As a CAD Manager looking after AutoCAD users, or a power user looking after yourself, it’s worth your while to have a copy of BricsCAD handy.
This post is about BricsCAD being more efficient than AutoCAD for some of the things a CAD Manager might need to do. What do I mean?
- BricsCAD starts up and closes down faster than AutoCAD, much faster in some environments. If your AutoCAD starts up slow (e.g. in some secure proxy server environments), pretty much any job you need to do to a user’s drawing that involves getting in, doing something quick, saving and getting out again is likely to be finished in BricsCAD before AutoCAD is even open.
- If you perform a more complex operation on behalf of a user that is likely to take a while, there’s a better-than-even chance that BricsCAD will do it quicker than AutoCAD. In some cases it will do it much quicker (e.g. drawing compare).
- BricsCAD tends to be able to cope with large drawings while using less memory than AutoCAD. If you have a user with a huge drawing who can’t work with it any more in AutoCAD and you need to split, purge or simplify it before it is usable, the very process of doing that in AutoCAD can itself be unworkably slow. Try the same thing in BricsCAD and there’s a good chance you’ll get the job done in a fraction of the time and without the same level of frustration.
- If you perform a batch process that operaties on a set of drawings, under most circumstances it will be finished in BricsCAD well before the same thing is done in AutoCAD. Maybe this means you can process a set of drawings over lunch rather than wasting all afternoon on them or waiting until home time before setting the batch going. Plus you’re occupying a cheap BricsCAD license rather than an expensive AutoCAD one. Also, because BricsCAD uses much less RAM than AutoCAD while running, you can run your batch processes on that old PC sitting in the corner rather than having your top user sitting around watching your top spec PC grind away.

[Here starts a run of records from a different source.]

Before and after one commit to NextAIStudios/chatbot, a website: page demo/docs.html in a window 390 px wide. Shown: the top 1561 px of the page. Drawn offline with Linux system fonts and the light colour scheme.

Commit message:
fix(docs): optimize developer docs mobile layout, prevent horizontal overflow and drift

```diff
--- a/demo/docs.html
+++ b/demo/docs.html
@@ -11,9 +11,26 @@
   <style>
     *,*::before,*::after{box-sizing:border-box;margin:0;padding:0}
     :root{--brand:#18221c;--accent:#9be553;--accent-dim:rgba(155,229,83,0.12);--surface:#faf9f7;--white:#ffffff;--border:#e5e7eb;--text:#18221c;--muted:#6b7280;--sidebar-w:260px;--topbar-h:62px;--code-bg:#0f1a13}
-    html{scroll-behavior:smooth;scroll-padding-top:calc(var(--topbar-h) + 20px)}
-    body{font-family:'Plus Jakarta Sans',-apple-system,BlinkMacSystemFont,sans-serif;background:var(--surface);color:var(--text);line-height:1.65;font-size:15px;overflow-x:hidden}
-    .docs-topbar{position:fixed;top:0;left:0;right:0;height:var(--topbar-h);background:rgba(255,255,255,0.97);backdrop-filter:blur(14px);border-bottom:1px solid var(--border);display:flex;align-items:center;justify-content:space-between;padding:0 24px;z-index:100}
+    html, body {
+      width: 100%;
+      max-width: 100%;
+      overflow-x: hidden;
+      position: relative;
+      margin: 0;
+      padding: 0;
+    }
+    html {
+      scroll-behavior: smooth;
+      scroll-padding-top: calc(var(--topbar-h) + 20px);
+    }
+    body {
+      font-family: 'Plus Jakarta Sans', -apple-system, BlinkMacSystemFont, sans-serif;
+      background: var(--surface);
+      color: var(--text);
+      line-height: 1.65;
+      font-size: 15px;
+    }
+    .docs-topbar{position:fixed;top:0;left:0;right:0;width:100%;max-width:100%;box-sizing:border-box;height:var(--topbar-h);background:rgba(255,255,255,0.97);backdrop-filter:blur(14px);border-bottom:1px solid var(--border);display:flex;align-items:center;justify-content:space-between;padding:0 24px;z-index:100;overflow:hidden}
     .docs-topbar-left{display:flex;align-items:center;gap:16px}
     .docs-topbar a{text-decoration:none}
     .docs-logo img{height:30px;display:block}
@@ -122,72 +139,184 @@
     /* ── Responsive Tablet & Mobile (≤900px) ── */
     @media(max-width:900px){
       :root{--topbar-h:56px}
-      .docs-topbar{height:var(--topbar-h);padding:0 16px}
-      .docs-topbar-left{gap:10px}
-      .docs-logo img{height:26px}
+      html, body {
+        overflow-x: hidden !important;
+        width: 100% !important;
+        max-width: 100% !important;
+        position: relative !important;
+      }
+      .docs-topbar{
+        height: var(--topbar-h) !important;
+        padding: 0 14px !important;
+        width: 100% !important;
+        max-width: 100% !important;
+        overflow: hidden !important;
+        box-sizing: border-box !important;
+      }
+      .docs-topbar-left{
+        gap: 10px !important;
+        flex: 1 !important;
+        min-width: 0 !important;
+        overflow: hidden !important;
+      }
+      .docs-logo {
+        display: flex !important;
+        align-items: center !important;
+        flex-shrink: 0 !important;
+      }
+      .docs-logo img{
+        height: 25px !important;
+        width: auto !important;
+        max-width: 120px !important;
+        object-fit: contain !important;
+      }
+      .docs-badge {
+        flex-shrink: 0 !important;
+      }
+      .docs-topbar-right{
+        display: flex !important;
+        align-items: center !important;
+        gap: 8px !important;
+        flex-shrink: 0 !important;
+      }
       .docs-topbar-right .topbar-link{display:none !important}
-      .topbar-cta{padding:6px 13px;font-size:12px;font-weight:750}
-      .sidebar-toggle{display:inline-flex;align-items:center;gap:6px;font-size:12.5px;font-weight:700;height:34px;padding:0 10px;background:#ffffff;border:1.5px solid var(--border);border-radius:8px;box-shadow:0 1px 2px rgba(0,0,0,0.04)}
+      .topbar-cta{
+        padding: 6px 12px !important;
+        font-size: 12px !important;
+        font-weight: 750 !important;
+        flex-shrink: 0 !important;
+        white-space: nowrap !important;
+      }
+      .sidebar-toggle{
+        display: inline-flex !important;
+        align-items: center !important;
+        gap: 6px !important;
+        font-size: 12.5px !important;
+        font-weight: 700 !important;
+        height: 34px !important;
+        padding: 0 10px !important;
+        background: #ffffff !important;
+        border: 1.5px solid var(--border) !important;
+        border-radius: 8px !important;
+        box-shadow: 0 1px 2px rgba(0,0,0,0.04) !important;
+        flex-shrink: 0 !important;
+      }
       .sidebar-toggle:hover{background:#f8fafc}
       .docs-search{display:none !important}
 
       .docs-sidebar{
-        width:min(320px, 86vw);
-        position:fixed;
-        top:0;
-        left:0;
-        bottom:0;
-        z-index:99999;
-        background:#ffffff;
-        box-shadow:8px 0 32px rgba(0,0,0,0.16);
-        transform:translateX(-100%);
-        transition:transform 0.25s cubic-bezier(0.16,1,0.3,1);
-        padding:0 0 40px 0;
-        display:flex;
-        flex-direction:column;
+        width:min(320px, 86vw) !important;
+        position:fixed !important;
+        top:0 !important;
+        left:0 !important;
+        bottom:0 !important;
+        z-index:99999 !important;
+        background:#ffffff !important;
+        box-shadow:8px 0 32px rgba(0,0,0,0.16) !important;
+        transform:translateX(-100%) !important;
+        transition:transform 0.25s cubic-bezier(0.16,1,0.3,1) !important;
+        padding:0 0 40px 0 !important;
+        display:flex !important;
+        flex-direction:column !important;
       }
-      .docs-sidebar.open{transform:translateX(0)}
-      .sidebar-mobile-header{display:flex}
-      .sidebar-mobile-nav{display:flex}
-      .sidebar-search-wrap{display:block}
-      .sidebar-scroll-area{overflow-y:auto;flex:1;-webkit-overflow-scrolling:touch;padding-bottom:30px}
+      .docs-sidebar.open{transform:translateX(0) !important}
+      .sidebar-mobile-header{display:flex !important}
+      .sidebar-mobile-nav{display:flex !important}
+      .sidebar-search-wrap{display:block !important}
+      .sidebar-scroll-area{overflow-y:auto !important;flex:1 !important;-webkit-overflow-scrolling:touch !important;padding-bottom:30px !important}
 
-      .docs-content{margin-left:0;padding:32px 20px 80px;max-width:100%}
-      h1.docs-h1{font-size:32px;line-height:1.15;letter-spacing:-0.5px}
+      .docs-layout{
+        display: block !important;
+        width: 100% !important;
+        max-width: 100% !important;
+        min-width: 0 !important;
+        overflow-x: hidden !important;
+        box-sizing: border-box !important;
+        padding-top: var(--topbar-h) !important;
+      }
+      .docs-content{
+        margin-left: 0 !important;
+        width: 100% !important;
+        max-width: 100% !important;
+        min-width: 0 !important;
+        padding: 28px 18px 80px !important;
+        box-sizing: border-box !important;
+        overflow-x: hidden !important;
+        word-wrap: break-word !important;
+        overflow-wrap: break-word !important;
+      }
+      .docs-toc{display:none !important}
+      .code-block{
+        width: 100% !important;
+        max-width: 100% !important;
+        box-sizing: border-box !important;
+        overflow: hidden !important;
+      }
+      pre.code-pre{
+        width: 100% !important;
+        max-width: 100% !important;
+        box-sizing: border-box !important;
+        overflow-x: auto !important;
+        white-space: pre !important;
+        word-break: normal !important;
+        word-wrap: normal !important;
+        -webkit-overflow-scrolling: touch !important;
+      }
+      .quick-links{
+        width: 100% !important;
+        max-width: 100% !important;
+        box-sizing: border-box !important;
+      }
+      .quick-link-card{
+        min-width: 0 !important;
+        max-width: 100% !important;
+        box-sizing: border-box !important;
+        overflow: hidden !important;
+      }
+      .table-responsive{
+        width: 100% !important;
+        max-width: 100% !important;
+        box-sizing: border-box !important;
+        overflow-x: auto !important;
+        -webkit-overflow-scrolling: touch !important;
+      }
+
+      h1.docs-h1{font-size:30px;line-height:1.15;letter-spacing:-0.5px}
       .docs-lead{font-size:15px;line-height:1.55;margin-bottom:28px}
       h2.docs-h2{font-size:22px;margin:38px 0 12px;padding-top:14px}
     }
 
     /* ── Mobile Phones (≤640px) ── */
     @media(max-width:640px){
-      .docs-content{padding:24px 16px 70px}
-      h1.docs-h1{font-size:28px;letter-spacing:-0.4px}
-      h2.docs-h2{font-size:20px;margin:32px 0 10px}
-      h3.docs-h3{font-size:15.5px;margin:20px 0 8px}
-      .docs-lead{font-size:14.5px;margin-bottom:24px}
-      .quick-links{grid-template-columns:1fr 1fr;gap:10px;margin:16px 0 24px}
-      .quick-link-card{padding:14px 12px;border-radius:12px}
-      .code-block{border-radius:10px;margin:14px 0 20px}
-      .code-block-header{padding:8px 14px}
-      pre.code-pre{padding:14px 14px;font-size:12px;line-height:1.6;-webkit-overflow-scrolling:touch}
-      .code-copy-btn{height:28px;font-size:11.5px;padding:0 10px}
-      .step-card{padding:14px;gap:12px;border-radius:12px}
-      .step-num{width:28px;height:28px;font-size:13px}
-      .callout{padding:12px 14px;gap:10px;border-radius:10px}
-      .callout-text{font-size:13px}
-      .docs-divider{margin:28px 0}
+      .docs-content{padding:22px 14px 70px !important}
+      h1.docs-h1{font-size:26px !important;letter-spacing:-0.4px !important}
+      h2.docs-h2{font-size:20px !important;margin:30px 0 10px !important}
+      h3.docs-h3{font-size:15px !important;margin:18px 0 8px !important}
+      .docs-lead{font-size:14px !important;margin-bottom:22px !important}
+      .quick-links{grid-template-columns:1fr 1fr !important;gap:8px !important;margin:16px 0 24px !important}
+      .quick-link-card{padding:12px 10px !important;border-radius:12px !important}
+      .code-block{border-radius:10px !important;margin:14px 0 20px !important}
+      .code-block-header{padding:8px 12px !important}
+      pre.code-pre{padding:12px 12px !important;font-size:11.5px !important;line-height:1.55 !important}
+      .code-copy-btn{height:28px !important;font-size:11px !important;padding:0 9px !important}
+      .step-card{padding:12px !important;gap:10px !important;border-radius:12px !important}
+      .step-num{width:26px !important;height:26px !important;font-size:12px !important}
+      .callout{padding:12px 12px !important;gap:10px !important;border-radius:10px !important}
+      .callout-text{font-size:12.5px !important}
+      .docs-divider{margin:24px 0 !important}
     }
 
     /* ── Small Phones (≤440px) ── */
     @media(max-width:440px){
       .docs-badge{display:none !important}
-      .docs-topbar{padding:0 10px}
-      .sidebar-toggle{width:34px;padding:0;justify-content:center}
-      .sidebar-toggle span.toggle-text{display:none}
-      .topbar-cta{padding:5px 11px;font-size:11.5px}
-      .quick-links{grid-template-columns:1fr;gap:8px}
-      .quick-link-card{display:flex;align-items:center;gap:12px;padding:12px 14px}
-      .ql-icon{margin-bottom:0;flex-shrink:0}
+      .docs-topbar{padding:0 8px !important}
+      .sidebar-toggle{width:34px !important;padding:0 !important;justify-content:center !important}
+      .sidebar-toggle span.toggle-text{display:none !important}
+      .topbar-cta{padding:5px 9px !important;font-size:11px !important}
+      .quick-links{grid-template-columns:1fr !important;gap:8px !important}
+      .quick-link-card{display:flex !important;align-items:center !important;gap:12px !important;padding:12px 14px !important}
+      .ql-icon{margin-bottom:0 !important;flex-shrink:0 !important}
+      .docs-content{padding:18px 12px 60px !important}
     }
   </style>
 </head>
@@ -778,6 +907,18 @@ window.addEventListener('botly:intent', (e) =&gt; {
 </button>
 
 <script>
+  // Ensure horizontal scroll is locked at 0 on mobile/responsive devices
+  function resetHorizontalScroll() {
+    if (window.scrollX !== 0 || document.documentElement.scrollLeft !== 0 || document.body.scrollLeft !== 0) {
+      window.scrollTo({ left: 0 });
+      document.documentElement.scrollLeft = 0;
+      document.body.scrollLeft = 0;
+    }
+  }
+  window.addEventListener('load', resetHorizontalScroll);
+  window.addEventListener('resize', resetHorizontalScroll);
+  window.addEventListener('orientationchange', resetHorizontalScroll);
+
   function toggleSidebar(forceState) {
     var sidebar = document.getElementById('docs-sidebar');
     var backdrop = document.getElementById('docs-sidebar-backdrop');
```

- Certain user interface structures in BricsCAD are much more logically arranged and efficient to use than the AutoCAD equivalents. For example, if you have a drawing with an obscure setting that needs changing, unless you have an impeccable memory, you’ll find that setting much more quickly using the BricsCAD Settings command.
As I mentioned in my last post, this series is all based on stuff I’ve done in real life as a CAD Manager for a primarily AutoCAD-using company. Feel free to add your comments with your own experiences, even if they differ from mine.
It will cost you a few minutes to download and install of an evaluation BricsCAD and check out the performance and efficiency for yourself.